And what he has to say about audience and writing/drawing:
If you like my books, you’ve never met me, [but] there’s something about you that’s just like me, and that’s the person I can speak to. If I try to speak to everybody, I speak to nobody. I only can speak to the Ed Emberleys there are in the world—whether they’re girls or boys, whether they’re grownup or small—my duty is to present me out to the other mes in the world.
It is not only possible to say a great deal in praise of play; it is really possible to say the highest things in praise of it. It might reasonably be maintained that the true object of all human life is play. Earth is a task garden; heaven is a playground. To be at last in such secure innocence that one can juggle with the universe and the stars, to be so good that one can treat everything as a joke—that may be, perhaps, the real end and final holiday of human souls. When we are really holy we may regard the Universe as a lark.
1. Drawing. Being able to draw sufficiently well to communicate your ideas is critical, especially for future makers. You don’t have to be Rembrandt, just learn proportion, perspective, and how to represent 3D objects on the 2D page. Chalk and a sidewalk, pencil and paper, an Etch-a-sketch if you must.

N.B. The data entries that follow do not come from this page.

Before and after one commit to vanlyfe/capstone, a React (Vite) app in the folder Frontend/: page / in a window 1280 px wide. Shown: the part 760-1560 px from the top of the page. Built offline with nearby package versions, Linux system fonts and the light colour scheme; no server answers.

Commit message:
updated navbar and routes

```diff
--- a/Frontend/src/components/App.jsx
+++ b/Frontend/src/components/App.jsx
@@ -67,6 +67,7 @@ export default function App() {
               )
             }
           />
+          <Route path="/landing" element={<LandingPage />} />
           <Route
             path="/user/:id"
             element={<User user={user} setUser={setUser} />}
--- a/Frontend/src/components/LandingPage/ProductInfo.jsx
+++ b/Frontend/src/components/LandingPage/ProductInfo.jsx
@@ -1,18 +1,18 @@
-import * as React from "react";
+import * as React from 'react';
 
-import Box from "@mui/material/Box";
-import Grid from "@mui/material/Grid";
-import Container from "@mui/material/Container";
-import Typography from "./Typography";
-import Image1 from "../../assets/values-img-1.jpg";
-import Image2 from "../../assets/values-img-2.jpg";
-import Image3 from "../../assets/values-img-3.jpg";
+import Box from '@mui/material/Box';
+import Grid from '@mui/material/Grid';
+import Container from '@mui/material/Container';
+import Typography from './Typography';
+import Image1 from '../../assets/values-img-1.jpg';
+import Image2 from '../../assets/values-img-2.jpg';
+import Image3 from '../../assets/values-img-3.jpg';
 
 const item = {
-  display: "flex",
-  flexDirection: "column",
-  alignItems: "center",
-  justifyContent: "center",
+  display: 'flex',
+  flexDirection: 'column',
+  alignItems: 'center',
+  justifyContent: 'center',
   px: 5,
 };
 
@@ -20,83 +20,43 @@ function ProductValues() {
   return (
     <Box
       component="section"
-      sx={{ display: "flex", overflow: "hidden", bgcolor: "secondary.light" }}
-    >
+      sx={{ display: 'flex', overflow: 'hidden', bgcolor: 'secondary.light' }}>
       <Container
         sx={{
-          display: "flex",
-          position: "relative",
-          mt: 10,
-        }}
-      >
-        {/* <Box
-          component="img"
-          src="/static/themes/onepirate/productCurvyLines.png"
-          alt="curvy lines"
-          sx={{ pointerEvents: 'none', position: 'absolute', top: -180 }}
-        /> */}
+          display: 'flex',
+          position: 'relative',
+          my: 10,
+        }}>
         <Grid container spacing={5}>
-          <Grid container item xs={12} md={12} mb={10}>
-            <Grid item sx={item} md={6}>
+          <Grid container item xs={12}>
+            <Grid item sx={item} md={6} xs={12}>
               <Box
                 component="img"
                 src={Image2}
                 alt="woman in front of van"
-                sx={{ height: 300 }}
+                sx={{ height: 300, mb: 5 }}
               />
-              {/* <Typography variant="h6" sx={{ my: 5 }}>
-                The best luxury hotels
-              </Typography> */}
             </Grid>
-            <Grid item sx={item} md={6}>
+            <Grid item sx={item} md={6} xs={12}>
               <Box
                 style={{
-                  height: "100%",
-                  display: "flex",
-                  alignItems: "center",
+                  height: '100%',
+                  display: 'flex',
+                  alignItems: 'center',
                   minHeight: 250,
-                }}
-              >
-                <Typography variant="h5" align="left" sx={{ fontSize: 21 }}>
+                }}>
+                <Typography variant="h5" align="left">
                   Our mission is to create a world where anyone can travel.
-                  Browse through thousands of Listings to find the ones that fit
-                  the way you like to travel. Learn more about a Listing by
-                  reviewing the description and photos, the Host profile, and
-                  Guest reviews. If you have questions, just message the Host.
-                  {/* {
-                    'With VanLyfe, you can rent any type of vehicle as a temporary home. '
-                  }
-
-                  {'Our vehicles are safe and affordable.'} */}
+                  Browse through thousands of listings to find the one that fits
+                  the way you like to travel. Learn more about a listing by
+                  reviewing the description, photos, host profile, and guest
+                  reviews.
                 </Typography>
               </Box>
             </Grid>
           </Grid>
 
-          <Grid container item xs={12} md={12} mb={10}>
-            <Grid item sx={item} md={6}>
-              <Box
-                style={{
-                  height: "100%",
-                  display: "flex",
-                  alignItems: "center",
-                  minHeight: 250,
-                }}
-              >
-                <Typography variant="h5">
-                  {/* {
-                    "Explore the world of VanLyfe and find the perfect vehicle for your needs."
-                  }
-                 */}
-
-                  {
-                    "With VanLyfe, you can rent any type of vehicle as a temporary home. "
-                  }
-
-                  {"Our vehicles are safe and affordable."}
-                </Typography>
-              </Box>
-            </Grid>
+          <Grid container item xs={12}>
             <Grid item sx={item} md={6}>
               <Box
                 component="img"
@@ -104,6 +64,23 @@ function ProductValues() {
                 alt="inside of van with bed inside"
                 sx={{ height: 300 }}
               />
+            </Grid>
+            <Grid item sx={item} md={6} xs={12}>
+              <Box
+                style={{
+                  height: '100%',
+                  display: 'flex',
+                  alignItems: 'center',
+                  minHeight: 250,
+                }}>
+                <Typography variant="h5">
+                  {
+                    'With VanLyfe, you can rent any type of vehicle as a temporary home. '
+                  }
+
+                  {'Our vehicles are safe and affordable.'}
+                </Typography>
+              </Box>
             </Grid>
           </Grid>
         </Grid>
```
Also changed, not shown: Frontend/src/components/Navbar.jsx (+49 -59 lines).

17. Storytelling. We survive socially by telling each other stories. Encourage children to tell stories and release their imagination through whatever toy they have in their hands. Dolls, stuffed animals, wooden trains, Lego, Play-Doh, it doesn’t matter.
There is something common to everything we call the arts. What is it?
It’s not aesthetics. I’ve seen a squatting guy at a Minnesota ‘Renaissance Faire’ perform Romeo and Juliet using just a cigarette butt and a bottle cap for the actors, and I’ve seen Romeo and Juliet performed by Shakespearean actors in full period costume, and both times this ‘it’ I’m talking about was there.
This ancient ‘it’ has been around at least as long as we have had hands. It’s something I call ‘an image’ and this class is about using our hands — the original digital devices —- to understand the location, function, creation and use of images.
When we are kids we might call this interaction with an image ‘playing’ and when we are adults we might call it ‘creative concentration’ but it seems that there are similarities in the state of mind that comes about during the creation of and interaction with an image.
This state of mind is not plain old thinking. Its existence is tied to manipulating something in the external world, usually with our bodies, our hands or voices – a piece of cloth, a series of musical notes, a drawing, a written piece of dialog- The route to creating images seems to be more physical than thinkable. A reliable way to understand and experience images is to make things in series, which is what we’ll be doing in all of our writing and picture making sessions.